■ **Task details**
Restate the listing word for word. Stop at the line that holds "chore: trim CV to fit one page", include it, and leave out all pictures.

■ **Data for processing**
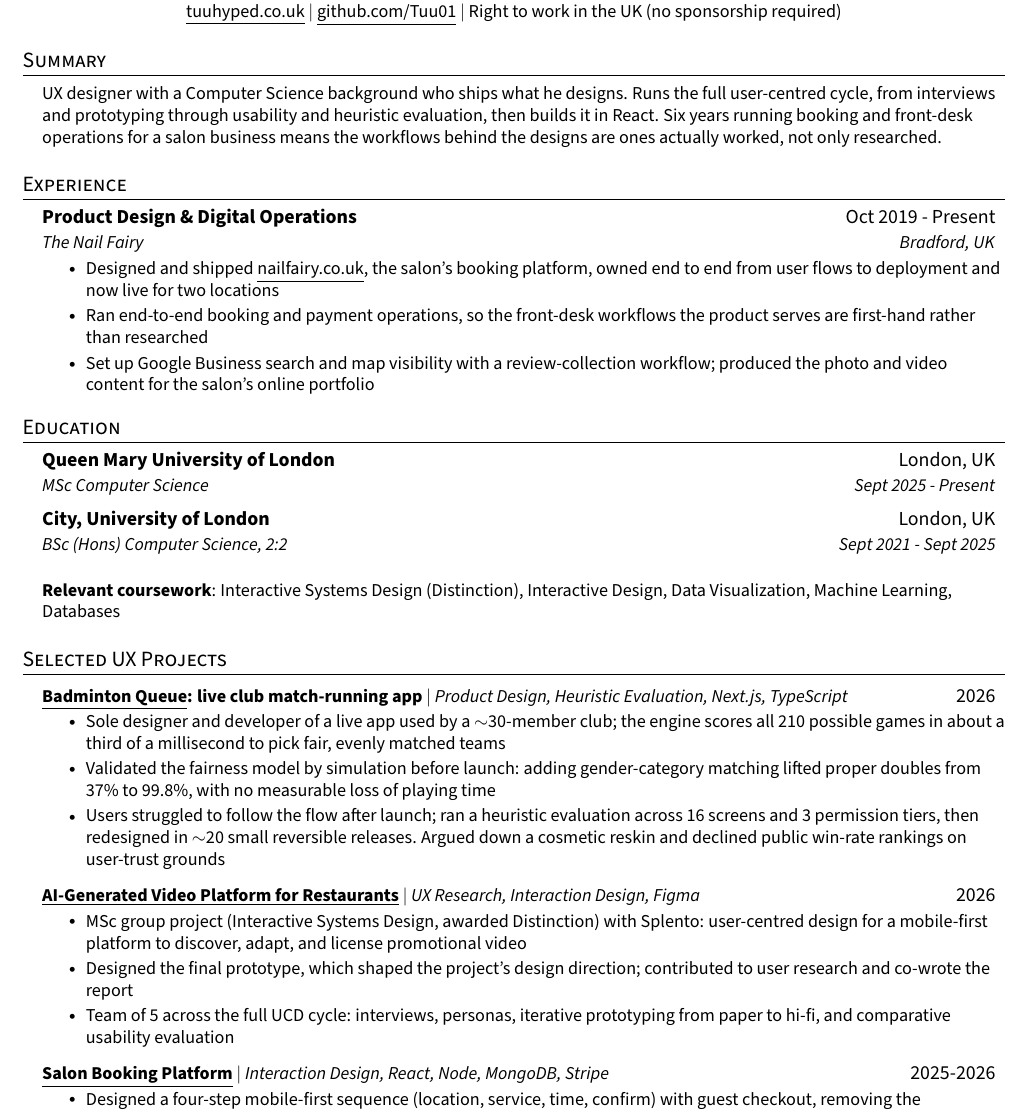
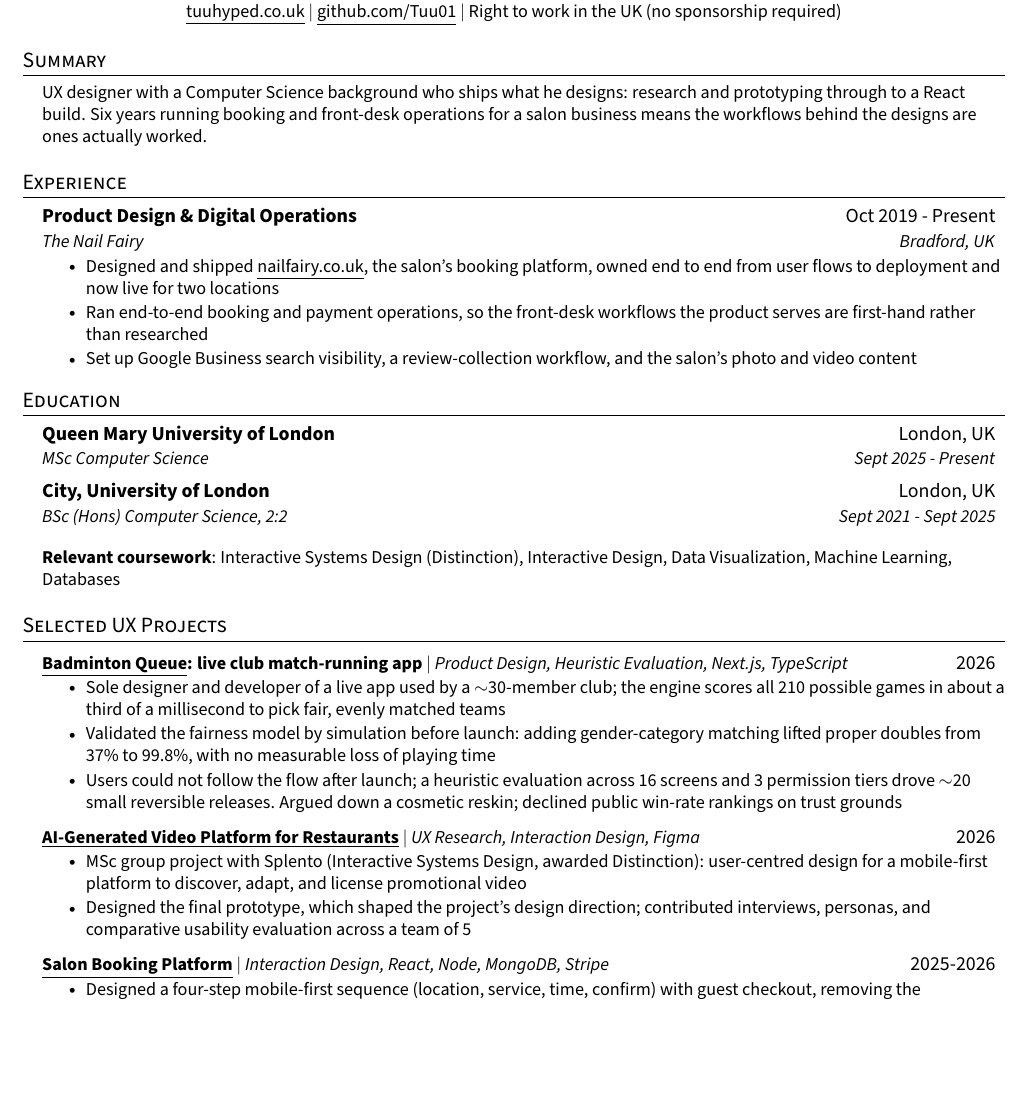
Before and after one commit to Tuu01/personal-web, a LaTeX CV (cv/Tuu_CV.tex): part of page 1 of 2 before the commit and part of the page after it, cut so that both start at the same text, the shorter picture padded with empty space. Compiled offline with pdfLaTeX.

Commit message:
chore: trim CV to fit one page
Estimated ~56 rendered lines against a ~55-60 line budget, too close to risk. Trimmed to ~50: summary cut from 5 lines to 3, Splento reduced from 3 bullets to 2 (team composition merged into the prototype bullet), Badminton Queue closing bullet tightened, and the Google Business bullet reduced to one line.

Not compiled: no LaTeX toolchain available here, so the fit is an estimate.

Co-Authored-By: Claude Opus 4.8 (1M context) <noreply@anthropic.com>

```diff
--- a/cv/Tuu_CV.tex
+++ b/cv/Tuu_CV.tex
@@ -92,11 +92,9 @@
 \section{Summary}
 \begin{itemize}[leftmargin=0.15in, label={}]
   \small{\item{
-    UX designer with a Computer Science background who ships what he designs. Runs the full
-    user-centred cycle, from interviews and prototyping through usability and heuristic
-    evaluation, then builds it in React. Six years running booking and front-desk operations
-    for a salon business means the workflows behind the designs are ones actually worked,
-    not only researched.
+    UX designer with a Computer Science background who ships what he designs: research and
+    prototyping through to a React build. Six years running booking and front-desk operations
+    for a salon business means the workflows behind the designs are ones actually worked.
   }}
 \end{itemize}
 
@@ -109,7 +107,7 @@
       \resumeItemListStart
         \resumeItem{Designed and shipped \href{https://nailfairy.co.uk/}{\underline{nailfairy.co.uk}}, the salon's booking platform, owned end to end from user flows to deployment and now live for two locations}
         \resumeItem{Ran end-to-end booking and payment operations, so the front-desk workflows the product serves are first-hand rather than researched}
-        \resumeItem{Set up Google Business search and map visibility with a review-collection workflow; produced the photo and video content for the salon's online portfolio}
+        \resumeItem{Set up Google Business search visibility, a review-collection workflow, and the salon's photo and video content}
       \resumeItemListEnd
   \resumeSubHeadingListEnd
 
@@ -140,15 +138,14 @@
           \resumeItemListStart
             \resumeItem{Sole designer and developer of a live app used by a $\sim$30-member club; the engine scores all 210 possible games in about a third of a millisecond to pick fair, evenly matched teams}
             \resumeItem{Validated the fairness model by simulation before launch: adding gender-category matching lifted proper doubles from 37\% to 99.8\%, with no measurable loss of playing time}
-            \resumeItem{Users struggled to follow the flow after launch; ran a heuristic evaluation across 16 screens and 3 permission tiers, then redesigned in $\sim$20 small reversible releases. Argued down a cosmetic reskin and declined public win-rate rankings on user-trust grounds}
+            \resumeItem{Users could not follow the flow after launch; a heuristic evaluation across 16 screens and 3 permission tiers drove $\sim$20 small reversible releases. Argued down a cosmetic reskin; declined public win-rate rankings on trust grounds}
           \resumeItemListEnd
 
       \resumeProjectHeading
           {\textbf{\href{https://www.tuuhyped.co.uk/P4}{\underline{AI-Generated Video Platform for Restaurants}}} $|$ \emph{UX Research, Interaction Design, Figma}}{2026}
           \resumeItemListStart
-            \resumeItem{MSc group project (Interactive Systems Design, awarded Distinction) with Splento: user-centred design for a mobile-first platform to discover, adapt, and license promotional video}
-            \resumeItem{Designed the final prototype, which shaped the project's design direction; contributed to user research and co-wrote the report}
-            \resumeItem{Team of 5 across the full UCD cycle: interviews, personas, iterative prototyping from paper to hi-fi, and comparative usability evaluation}
+            \resumeItem{MSc group project with Splento (Interactive Systems Design, awarded Distinction): user-centred design for a mobile-first platform to discover, adapt, and license promotional video}
+            \resumeItem{Designed the final prototype, which shaped the project's design direction; contributed interviews, personas, and comparative usability evaluation across a team of 5}
           \resumeItemListEnd
 
       \resumeProjectHeading
```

■ **Answer to this exercise**
Before and after one commit to Tuu01/personal-web, a LaTeX CV (cv/Tuu_CV.tex): part of page 1 of 2 before the commit and part of the page after it, cut so that both start at the same text, the shorter picture padded with empty space. Compiled offline with pdfLaTeX.

Commit message:
chore: trim CV to fit one page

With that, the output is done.